And that’s what’s got me thinking. How many believers does it take? And, if that many people truly believe, does that make it true? I hate to say it, but I think so. Scary, this thought. The implications are indeed terrifying. Think about the Holocaust. There are persistent un-believers out there who truly do not think millions of Jews and others were slaughtered by the Nazis. There are Americans among this bunch, sad to say, people who don’t believe the stories brought home by their own fellow citizens, soldiers who served in Europe in WWII and liberated the death camps. In some countries denial of the Holocaust is a crime. On a sillier note, there are people who believe that the Apollo moon landings were faked.
It’s easy to dismiss these people as simply mean, deranged, or stupid. But their beliefs are real to them, and our reality is the sum of what we believe in. Our current president believes certain things to be true, like three million Californians voted illegally, and it matters not to his followers whether there is evidence for that claim. They believe it too, so it’s real. “Fake” news isn’t fake at all. It’s just an expression of one’s beliefs. Over a billion people believe Jesus of Nazareth is a divine being who rose from the dead. It matters not to them if science supports or disputes that, their faith is sufficient. The Irish Christian Brothers who taught me in high school rendered unto science what was science and rendered unto the Lord what was the Lord’s. They didn’t see a conflict, their faith was even stronger than their love of scholarship.
I’m not sure how I dug myself into this solipsistic rat-hole. If anything can be true, then everything is true, and nothing is false. In science, repeatability is the real nut. Recreate the initial conditions and you should get the same results I got. If it’s not repeatable it’s not science. But belief trumps science, and if the belief is fervent enough it’s as real as a repeatable result. Perhaps I’m just too good at being open-minded, too facile at seeing other points-of-view, too tolerant of differences that I can’t help but see them all as equally absurd. I’ve un-moored from my philosophical anchors and now I’m just splashing about, looking for the life ring.
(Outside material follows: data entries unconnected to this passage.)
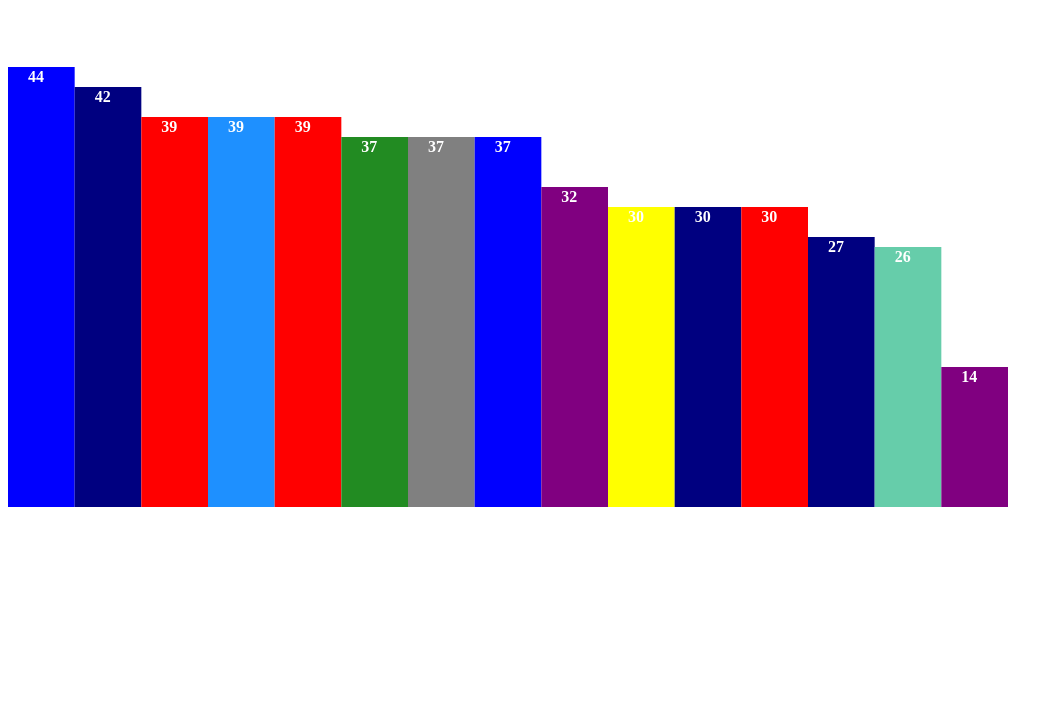
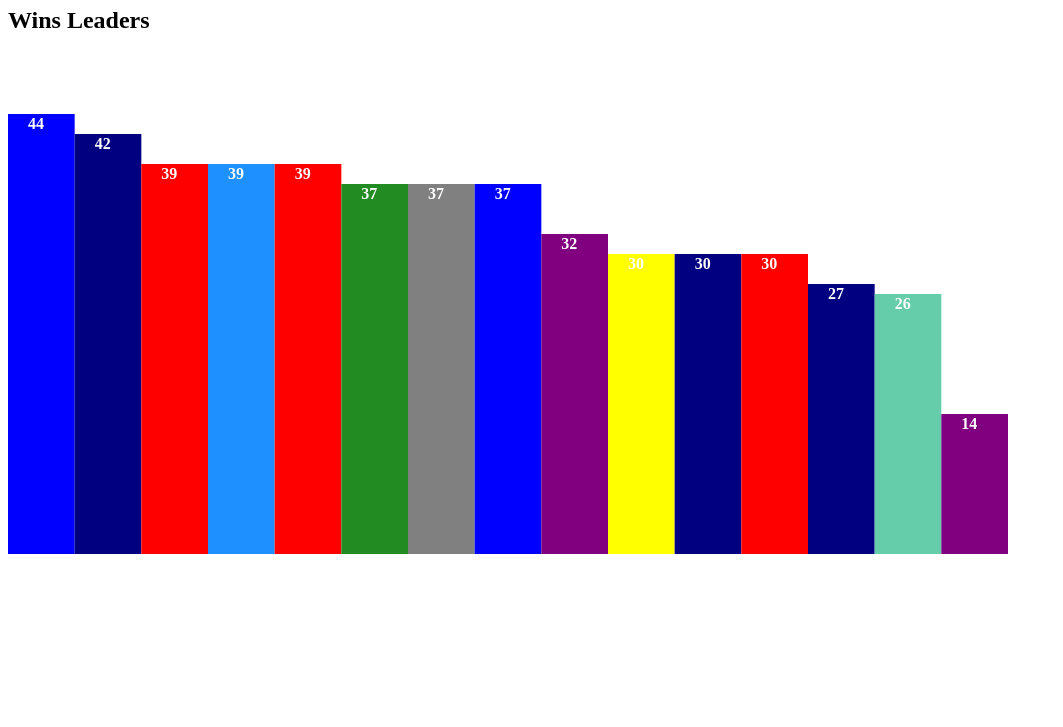
Before and after one commit to willbritt/visualCause, a plain HTML site: page index.html in a window 1280 px wide. Shown: the part 73-800 px from the top of the page, without its empty margins (0-1063 px from the left). Drawn offline with nearby package versions, Linux system fonts and the light colour scheme.

Commit message:
Update index.html

```diff
--- a/index.html
+++ b/index.html
@@ -10,6 +10,7 @@
     <script type="text/javascript" src='makeChart.js'></script>
 
     <h1>NBA Western Conference Standings </h1>
+    <h2> Wins Leaders </h2>
     <svg id="CSV">
     </svg>
   </body>
```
Some of the realities out there are a scary; others inconsequential. But they’re out there. And they’ve got that critical mass, either in number of adherents or sufficient passion or both.
By Jove, we have to come back to Zeus! He’s out there waiting to be revived. He’s just as real as you or me, in fact he’s more real. Add up all the folks we know, have known, or will know, and it won’t come close to all the Zeus-ians who ever lived. So don’t be surprised if you get a thunderbolt tossed your way one of these days.